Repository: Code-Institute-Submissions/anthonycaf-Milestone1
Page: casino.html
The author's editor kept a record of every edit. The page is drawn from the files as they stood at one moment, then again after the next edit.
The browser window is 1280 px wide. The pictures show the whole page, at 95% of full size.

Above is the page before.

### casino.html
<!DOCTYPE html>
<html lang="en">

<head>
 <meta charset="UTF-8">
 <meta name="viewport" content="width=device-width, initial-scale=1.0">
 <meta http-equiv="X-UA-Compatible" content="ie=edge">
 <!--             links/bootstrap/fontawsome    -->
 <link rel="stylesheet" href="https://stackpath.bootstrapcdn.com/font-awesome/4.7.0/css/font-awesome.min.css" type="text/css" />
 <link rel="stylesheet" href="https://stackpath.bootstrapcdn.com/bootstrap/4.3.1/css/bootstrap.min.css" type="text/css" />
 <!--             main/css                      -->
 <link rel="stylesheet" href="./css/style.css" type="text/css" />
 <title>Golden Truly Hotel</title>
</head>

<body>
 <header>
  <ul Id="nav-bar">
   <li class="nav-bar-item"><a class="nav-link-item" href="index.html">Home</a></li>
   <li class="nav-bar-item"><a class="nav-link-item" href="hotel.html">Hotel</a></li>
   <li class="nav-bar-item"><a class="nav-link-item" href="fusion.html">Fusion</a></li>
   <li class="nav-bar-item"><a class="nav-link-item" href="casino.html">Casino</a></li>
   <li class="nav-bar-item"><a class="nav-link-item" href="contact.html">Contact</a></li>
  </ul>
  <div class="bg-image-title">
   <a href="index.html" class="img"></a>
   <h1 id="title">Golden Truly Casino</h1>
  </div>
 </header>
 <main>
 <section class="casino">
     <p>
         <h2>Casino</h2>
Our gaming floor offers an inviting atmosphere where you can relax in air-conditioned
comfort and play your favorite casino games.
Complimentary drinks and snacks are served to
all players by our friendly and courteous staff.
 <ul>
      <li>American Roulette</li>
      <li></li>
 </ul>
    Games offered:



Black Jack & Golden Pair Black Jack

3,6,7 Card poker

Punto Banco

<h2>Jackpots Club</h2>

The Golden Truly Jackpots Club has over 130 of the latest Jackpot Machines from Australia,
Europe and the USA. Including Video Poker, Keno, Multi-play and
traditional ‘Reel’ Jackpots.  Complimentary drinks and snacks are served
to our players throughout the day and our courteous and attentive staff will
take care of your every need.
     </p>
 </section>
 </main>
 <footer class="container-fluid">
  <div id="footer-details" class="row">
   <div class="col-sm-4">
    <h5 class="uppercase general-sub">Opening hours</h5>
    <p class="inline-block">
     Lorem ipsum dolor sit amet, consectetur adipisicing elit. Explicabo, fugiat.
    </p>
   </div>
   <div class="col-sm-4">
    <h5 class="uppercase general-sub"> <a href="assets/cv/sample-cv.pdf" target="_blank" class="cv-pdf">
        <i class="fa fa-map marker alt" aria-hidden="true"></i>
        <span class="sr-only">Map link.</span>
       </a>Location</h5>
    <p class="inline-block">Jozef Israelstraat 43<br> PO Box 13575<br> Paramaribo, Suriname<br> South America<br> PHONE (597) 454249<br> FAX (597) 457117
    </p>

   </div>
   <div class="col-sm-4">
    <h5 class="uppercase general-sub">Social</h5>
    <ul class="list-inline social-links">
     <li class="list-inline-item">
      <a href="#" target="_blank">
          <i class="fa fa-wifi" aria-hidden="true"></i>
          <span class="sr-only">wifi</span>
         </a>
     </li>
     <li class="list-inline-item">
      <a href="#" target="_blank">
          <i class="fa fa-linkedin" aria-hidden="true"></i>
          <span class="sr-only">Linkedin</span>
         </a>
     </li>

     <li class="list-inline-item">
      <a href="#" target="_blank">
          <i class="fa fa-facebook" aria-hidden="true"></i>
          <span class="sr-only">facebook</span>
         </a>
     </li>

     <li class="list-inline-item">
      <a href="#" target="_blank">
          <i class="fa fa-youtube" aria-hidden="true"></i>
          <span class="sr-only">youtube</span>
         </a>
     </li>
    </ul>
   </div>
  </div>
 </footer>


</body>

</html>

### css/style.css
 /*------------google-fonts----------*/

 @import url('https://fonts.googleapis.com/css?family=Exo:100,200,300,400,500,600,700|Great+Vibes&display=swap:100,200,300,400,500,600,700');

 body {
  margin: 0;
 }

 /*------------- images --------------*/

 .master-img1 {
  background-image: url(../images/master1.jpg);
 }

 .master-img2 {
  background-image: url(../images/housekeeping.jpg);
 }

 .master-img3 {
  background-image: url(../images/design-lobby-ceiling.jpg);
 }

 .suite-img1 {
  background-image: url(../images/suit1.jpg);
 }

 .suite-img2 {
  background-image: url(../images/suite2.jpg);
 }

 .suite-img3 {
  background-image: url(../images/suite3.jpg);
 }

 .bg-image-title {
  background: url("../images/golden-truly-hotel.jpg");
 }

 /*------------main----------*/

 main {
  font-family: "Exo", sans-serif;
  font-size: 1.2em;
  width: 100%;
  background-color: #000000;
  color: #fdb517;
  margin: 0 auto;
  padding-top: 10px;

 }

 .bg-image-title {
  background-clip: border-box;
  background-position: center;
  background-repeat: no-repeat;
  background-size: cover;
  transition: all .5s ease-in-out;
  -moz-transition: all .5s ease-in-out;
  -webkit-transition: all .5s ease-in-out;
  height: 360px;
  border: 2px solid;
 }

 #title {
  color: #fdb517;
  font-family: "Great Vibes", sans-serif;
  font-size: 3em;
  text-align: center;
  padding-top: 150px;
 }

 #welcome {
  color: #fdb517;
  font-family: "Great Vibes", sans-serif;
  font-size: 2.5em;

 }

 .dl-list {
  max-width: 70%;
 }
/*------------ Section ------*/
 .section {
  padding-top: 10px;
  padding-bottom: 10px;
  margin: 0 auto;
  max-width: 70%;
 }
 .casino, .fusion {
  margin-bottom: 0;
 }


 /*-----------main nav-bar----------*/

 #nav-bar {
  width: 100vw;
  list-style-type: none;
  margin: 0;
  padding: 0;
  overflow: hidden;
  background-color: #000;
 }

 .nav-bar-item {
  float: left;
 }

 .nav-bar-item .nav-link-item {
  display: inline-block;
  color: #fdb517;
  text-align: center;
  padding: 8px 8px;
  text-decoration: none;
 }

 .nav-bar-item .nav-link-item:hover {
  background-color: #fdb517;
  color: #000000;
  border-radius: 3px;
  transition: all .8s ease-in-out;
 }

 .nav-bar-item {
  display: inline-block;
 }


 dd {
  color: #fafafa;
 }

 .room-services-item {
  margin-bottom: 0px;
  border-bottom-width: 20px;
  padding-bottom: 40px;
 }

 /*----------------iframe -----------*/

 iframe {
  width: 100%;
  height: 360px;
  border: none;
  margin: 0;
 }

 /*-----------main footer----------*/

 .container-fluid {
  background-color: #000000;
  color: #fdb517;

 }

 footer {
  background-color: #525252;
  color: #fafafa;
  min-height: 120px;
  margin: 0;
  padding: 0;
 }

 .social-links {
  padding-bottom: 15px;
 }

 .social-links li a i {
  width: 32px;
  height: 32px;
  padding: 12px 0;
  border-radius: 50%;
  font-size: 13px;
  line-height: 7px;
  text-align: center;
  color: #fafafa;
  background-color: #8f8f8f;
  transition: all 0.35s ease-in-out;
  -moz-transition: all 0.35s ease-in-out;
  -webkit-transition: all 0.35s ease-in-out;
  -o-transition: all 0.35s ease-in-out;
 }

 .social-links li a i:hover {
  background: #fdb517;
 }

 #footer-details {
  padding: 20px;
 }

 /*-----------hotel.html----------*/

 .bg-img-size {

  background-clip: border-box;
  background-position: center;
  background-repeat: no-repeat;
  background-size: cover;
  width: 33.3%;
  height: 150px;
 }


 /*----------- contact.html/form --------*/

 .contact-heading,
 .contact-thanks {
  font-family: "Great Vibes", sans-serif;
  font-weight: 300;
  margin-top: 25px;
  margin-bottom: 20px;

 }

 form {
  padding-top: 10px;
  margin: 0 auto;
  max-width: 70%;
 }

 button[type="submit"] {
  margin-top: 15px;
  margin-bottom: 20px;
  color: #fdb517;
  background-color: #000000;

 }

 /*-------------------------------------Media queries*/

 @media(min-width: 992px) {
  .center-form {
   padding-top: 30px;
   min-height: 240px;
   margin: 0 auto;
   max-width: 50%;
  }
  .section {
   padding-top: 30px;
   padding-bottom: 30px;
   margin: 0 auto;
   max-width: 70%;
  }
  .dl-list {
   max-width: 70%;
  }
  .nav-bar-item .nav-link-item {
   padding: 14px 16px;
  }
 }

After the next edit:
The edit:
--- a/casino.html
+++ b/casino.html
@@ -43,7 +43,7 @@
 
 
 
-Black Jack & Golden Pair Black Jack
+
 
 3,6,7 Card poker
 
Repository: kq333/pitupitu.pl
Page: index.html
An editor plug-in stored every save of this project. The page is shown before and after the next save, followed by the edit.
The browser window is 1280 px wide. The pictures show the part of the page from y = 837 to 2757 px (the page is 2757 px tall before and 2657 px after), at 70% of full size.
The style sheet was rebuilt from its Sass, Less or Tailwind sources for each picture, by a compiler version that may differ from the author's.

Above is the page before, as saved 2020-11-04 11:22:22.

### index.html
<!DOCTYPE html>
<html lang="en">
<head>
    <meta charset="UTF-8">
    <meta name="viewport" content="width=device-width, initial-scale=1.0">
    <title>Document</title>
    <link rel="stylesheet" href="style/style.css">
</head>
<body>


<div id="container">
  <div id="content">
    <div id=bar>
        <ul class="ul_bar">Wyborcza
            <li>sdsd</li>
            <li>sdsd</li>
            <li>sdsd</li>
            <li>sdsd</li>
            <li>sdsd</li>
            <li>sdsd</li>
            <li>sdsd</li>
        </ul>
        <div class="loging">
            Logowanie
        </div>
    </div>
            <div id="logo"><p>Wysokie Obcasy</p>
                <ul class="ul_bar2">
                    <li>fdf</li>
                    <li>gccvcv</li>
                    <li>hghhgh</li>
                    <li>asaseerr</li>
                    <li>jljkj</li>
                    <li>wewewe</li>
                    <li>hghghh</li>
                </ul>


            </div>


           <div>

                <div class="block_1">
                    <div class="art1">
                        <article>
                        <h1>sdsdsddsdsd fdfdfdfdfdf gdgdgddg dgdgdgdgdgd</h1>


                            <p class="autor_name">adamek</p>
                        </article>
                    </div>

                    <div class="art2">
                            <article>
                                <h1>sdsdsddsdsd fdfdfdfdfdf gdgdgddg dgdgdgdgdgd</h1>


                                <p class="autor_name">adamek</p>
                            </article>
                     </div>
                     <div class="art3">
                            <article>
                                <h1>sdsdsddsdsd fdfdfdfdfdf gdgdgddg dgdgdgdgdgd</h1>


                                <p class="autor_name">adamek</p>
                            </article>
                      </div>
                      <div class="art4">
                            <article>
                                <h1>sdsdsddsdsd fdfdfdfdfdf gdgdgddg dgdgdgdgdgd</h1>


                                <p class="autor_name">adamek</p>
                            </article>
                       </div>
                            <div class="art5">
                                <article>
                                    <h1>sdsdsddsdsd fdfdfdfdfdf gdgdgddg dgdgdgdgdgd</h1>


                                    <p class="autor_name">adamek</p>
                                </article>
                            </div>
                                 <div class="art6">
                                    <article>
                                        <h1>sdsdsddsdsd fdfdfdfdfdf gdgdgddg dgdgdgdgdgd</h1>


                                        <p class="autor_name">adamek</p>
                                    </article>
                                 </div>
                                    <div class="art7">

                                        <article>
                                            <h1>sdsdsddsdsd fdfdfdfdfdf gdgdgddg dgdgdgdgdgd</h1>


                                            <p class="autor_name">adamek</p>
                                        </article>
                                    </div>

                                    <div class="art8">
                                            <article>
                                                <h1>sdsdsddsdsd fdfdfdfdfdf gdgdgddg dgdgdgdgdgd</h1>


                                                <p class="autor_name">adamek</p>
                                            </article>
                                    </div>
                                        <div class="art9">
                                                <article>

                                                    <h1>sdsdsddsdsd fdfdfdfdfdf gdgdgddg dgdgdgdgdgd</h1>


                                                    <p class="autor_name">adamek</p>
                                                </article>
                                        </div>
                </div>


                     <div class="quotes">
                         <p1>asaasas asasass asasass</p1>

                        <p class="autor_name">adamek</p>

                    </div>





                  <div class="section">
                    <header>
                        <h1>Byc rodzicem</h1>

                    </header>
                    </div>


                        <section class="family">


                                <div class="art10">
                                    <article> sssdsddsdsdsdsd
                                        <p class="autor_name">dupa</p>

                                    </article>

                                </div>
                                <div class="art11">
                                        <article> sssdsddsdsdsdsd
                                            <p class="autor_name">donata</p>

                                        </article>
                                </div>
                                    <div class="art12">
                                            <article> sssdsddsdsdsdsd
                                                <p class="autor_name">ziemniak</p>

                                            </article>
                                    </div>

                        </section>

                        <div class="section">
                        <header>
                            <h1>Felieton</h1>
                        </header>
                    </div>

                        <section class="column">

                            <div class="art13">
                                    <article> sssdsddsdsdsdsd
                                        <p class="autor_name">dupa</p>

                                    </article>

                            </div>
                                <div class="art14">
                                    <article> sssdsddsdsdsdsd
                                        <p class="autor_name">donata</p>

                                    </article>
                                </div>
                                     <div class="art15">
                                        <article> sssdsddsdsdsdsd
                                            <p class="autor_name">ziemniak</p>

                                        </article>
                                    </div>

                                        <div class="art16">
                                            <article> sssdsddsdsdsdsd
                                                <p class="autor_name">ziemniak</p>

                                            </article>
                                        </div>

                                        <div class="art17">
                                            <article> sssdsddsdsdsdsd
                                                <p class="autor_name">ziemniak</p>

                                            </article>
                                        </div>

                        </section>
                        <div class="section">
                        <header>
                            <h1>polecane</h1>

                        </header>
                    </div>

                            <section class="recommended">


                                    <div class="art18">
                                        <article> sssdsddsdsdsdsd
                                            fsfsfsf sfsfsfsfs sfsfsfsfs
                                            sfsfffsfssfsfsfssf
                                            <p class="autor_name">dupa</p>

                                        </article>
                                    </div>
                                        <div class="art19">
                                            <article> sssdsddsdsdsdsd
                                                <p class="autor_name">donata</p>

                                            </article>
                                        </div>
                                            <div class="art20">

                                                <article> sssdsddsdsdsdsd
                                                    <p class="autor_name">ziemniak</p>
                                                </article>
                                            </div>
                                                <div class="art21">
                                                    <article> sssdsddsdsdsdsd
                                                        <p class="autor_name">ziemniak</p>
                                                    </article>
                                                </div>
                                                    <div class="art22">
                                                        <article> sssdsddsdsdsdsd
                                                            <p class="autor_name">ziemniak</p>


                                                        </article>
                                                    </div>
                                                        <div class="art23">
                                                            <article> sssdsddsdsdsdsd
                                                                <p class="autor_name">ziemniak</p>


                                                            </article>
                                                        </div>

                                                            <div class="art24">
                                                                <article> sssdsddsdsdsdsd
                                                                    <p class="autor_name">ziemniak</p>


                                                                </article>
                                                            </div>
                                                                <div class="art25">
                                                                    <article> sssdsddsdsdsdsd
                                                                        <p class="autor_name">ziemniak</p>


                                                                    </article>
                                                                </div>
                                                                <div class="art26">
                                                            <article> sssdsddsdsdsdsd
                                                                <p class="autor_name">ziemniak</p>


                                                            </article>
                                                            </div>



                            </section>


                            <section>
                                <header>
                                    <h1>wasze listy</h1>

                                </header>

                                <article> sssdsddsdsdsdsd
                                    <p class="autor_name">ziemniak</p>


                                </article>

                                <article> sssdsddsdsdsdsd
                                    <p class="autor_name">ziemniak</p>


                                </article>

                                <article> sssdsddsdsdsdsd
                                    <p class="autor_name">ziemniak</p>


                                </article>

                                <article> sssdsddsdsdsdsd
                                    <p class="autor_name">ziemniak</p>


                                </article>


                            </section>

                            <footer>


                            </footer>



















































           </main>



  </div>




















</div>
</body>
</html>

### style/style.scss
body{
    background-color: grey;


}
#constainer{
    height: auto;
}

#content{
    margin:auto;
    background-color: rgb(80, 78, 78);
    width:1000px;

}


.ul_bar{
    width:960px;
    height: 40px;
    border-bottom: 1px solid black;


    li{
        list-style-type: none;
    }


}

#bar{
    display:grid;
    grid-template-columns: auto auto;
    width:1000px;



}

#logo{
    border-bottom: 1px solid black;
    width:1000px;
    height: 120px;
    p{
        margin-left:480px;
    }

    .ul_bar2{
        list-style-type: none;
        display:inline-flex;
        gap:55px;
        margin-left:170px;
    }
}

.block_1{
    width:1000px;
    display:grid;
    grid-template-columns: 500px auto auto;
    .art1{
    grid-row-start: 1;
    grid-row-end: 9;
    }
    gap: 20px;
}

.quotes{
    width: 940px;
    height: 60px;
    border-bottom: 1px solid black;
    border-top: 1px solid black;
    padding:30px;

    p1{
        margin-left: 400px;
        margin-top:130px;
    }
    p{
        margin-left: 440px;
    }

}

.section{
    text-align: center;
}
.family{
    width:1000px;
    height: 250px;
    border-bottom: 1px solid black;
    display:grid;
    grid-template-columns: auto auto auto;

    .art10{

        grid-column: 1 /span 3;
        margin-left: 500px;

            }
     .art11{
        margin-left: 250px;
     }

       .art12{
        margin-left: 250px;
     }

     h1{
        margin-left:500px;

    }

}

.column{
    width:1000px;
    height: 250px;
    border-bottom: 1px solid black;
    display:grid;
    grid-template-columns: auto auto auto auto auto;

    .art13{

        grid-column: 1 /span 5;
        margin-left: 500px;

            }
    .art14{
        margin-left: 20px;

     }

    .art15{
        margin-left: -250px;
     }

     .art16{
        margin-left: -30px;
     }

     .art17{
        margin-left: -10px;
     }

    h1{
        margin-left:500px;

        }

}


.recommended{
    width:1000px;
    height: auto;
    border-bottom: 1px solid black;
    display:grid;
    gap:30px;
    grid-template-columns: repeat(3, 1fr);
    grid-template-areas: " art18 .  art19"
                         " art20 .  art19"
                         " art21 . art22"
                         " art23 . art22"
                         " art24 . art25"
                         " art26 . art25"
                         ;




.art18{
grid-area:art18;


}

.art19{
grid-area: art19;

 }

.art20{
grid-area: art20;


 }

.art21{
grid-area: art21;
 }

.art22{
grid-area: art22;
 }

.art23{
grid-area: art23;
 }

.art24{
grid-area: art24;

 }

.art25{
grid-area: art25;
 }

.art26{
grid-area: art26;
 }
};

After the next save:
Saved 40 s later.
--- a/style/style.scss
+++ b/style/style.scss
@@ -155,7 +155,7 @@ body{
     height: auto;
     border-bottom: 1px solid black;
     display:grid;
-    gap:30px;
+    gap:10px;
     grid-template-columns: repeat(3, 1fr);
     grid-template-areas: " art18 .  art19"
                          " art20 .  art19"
━━━━━━━━━━
Your objective -> Each line holding the string "hidden" counts once. Work out the number of such lines in the data and give only that.

Your solution -> 6